Looking back at the past couple of years of extraordinary joint engineering projects SGI and ANSYS have undertaken, it is clear to me that when a synergetic hardware and software partnership is established you, our joint customers, are the clear beneficiary. To that end, I would like to walk you through four such examples.
The first example was outlined over a year ago in my ANSYS guest blog, “Solving the Impossible Electromagnetic Simulation with HPC” where with a “grand challenge” benchmark we jointly demonstrated that the SGI® UV platform and ANSYS HFSS software could solve very large, high frequency electromagnetics problems like cosite analysis and radar cross section (RCS) analysis, as well as allow multiple frequency sweeps to be run without running out of computer system memory. Continue reading →

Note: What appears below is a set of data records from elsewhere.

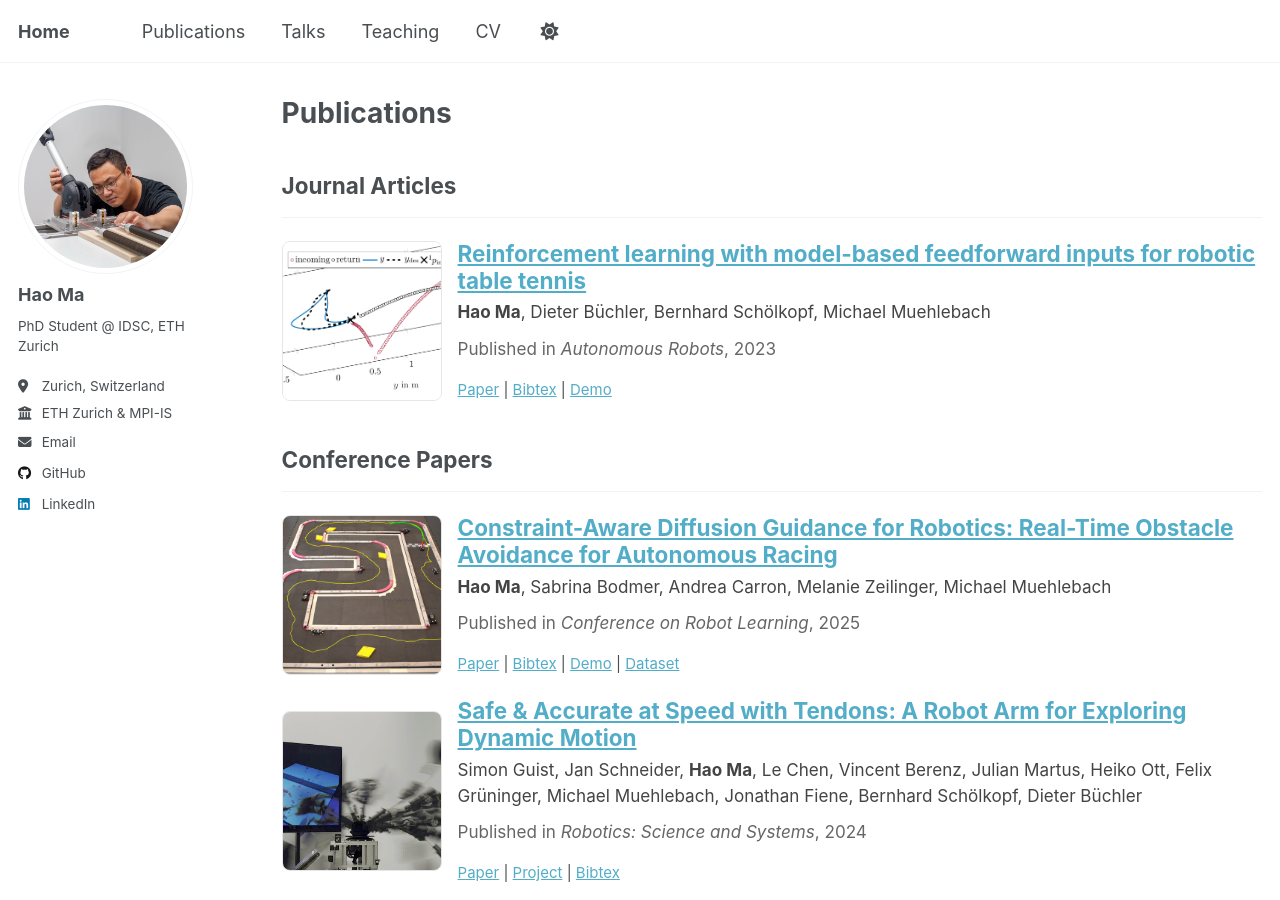
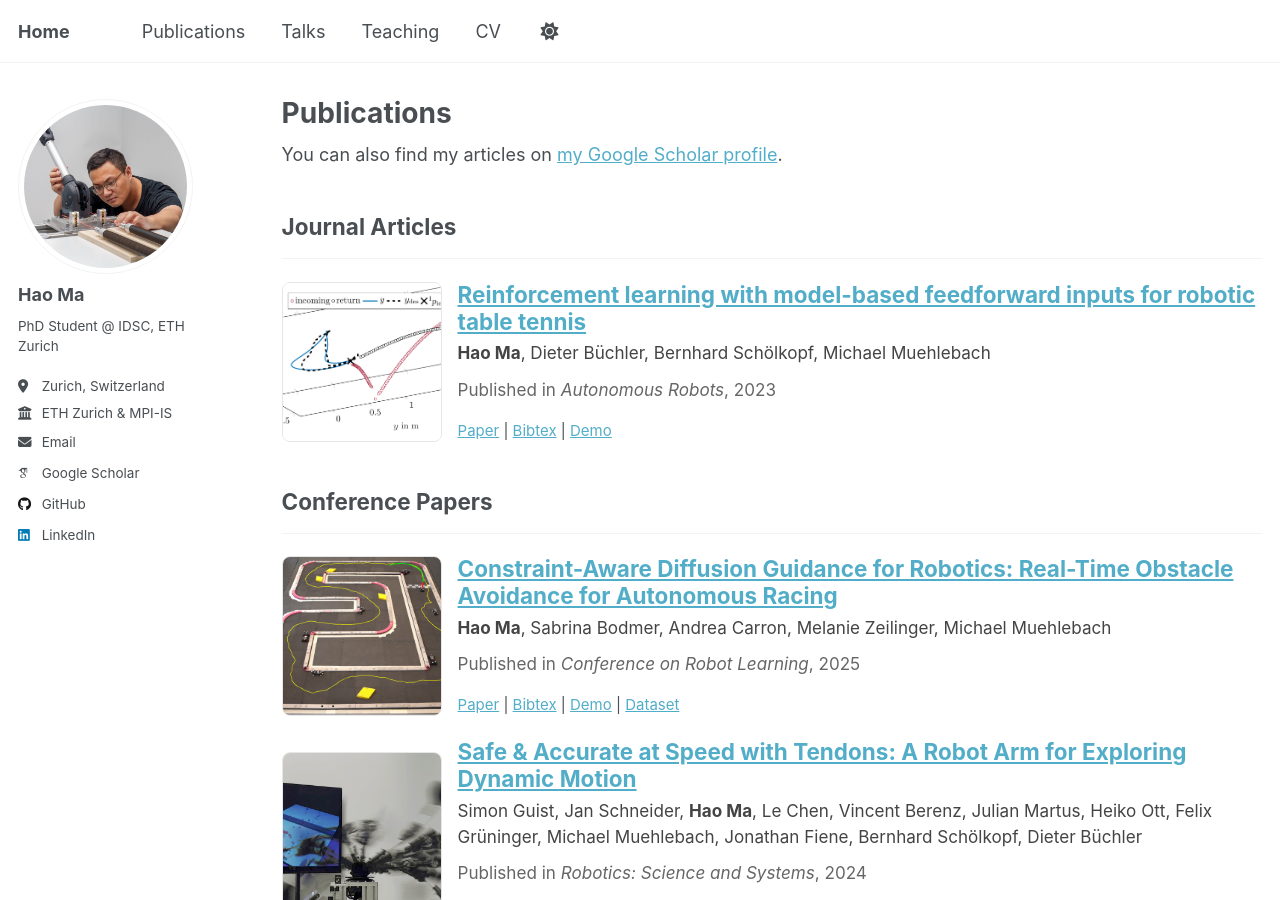
Before and after one commit to HaoMAFRLu/HaoMAFRLu.github.io, a Jekyll site: the page built from _pages/publications.html, in a window 1280 px wide and 900 px high. Built offline with Jekyll 4.4.1, drawn with Linux system fonts in a browser that asks for light colours; some web fonts are replaced; a script that is not in the unit is left out; part of the change alters nothing that is shown.

Commit message:
CV updated

```diff
--- a/_config.yml
+++ b/_config.yml
@@ -35,7 +35,7 @@ author:
   # Academic websites
   academia         : # URL
   arxiv            : # URL - Update with the correct link to your profile
-  googlescholar    : # "https://scholar.google.com/citations?user=PS_CX0AAAAAJ"
+  googlescholar    : "https://scholar.google.com/citations?user=VaW-jokAAAAJ&hl=en"
   inspire-hep      : # URL
   impactstory      : # URL
   orcid            : # "http://orcid.org/yourorcidurl"
@@ -63,7 +63,7 @@ author:
   keybase          : # Username
   instagram        : # Username
   lastfm           : # Username
-  linkedin         : 'linkedin.com/in/hao-ma-4ab370386'
+  linkedin         : 'hao-ma-4ab370386'
   mastodon         : # URL
   medium           : # URL
   pinterest        : # Username
```
Also changed, not shown: 7 other files.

It doesn’t matter what car you drive — it could be a snazzy Ferrari or a humble FIAT Punto — ultimately what we’re all looking for is a car that performs well and maybe saves us a little money at the pump.
The upcoming joint ANSYS-ESTECO webinar on September 15th will discuss just how important a single component, in this case, a tensioner arm, can be. Chain tensioner arms may not be as well known as pistons and gearboxes, but, by maintaining the correct amount of tension on the chain at all times throughout its duty cycle, they are important for reliable operation of the accessory chain drive system. The chain tensioner also helps protect other components, such as the alternator and water pump, from undue stress and premature failure. A well-designed chain tensioner can also help boost engine performance and efficiency. Continue reading →
I’ve been involved in engineering simulation for 20 years. Not quite sure exactly how that happened, but none-the-less here we are. Back in 1996, when I was studying engineering, a good part of my course looked at the fundamentals of FEA for structural analysis and CFD for flow simulation. We spent an inordinate amount of time manually calculating how a five-element beam would behave. I dread to think how many trees were sacrificed at the expense of my scruffy algebra.
I learned two key things from this exercise. FEA was incredibly useful —I could get an engineering answer to a reasonably realistic problem by using this approach — and that FEA software was a must if I wanted to do this on a more meaningful model. Continue reading →
It is a great pleasure to guest blog for ANSYS again after my post in 2014 entitled Reshaping the Future of CFD Using Mesh Morphing. We continue to increase our commitment to deliver the high-performance mesh morphing technology of RBF Morph and began our new product project at the beginning of 2014.
The proliferation of electronics into every product arena can’t be denied. Electronics bring huge benefits in terms of features and functionality to pretty much any device. This means that electronics are being placed in more varied environments — and subjected to more demanding loads — than ever before. Continue reading →
As the year winds down, I thought I’d share some of the most read ANSYS blog posts of 2015 with you. From harmonic analysis to how germs spread when you sneeze, I hope you’ll find these choices as interesting as I did.
SPOILER ALERT: We have some REALLY cool stuff coming in 2016 that you won’t want to miss! If you haven’t subscribed to the ANSYS blog yet, please make sure you do that now.
Editors Note: Today’s Guest Blog is brought to you by HyperXite’s Project Leads at the University of California, Irvine (UCI) who are competing in the SpaceX Hyperloop Pod Design Contest.
What if there was a system of transportation cheaper, faster and most importantly, safer than driving, flying or boating? This next evolution in transportation is the Hyperloop, to design and build a pod that can transport 840 people between Los Angeles and San Francisco at 760 mph while floating on a cushion of air. Developing this technology is, however, a huge endeavor and the SpaceX Hyperloop Pod Design Contest was created to ‘crowd source’ the design of the vessel. Continue reading →
Many structural analysis models that use shell elements consist of a large number of bodies that need to be connected together to create a valid analysis model. These structures are typically manufactured by welding, for example ship structures.
There are a number of methods that can be used in ANSYS Mechanical for creating this type of model, which requires the geometry to be meshed and connected. Continue reading →
On November 3rd, as part of the ANSYS Convergence webinar series, we will presenting an interesting story on how simulation has enabled a well-established company to move rapidly along the innovation curve. That company is Gilbert, Gilkes & Gordon Ltd., aka Gilkes. The company has successfully operated for over 150 years in the Lakes District of the United Kingdom. Their main products are small hydropower systems for generating electricity, and pumps for circulating cooling water in diesel engines. Continue reading →
When one of my friends asked me on Saturday night what I like about my job, I started off by saying that “there is never a dull moment in high-performance computing. The computing landscape is constantly changing, the HPC ecosystem collaborations are so numerous and intriguing, and the strategic/economic value of HPC for simulation has never been greater” (or: relevance of HPC for organizations to become more competitive is so compelling).
All of this was very evident at last week’s ISC conference — one of world’s largest high-performance computing events — drawing this year over 2,800 attendees from 56 countries. Let me share with you a few exciting HPC trends observed during this conference.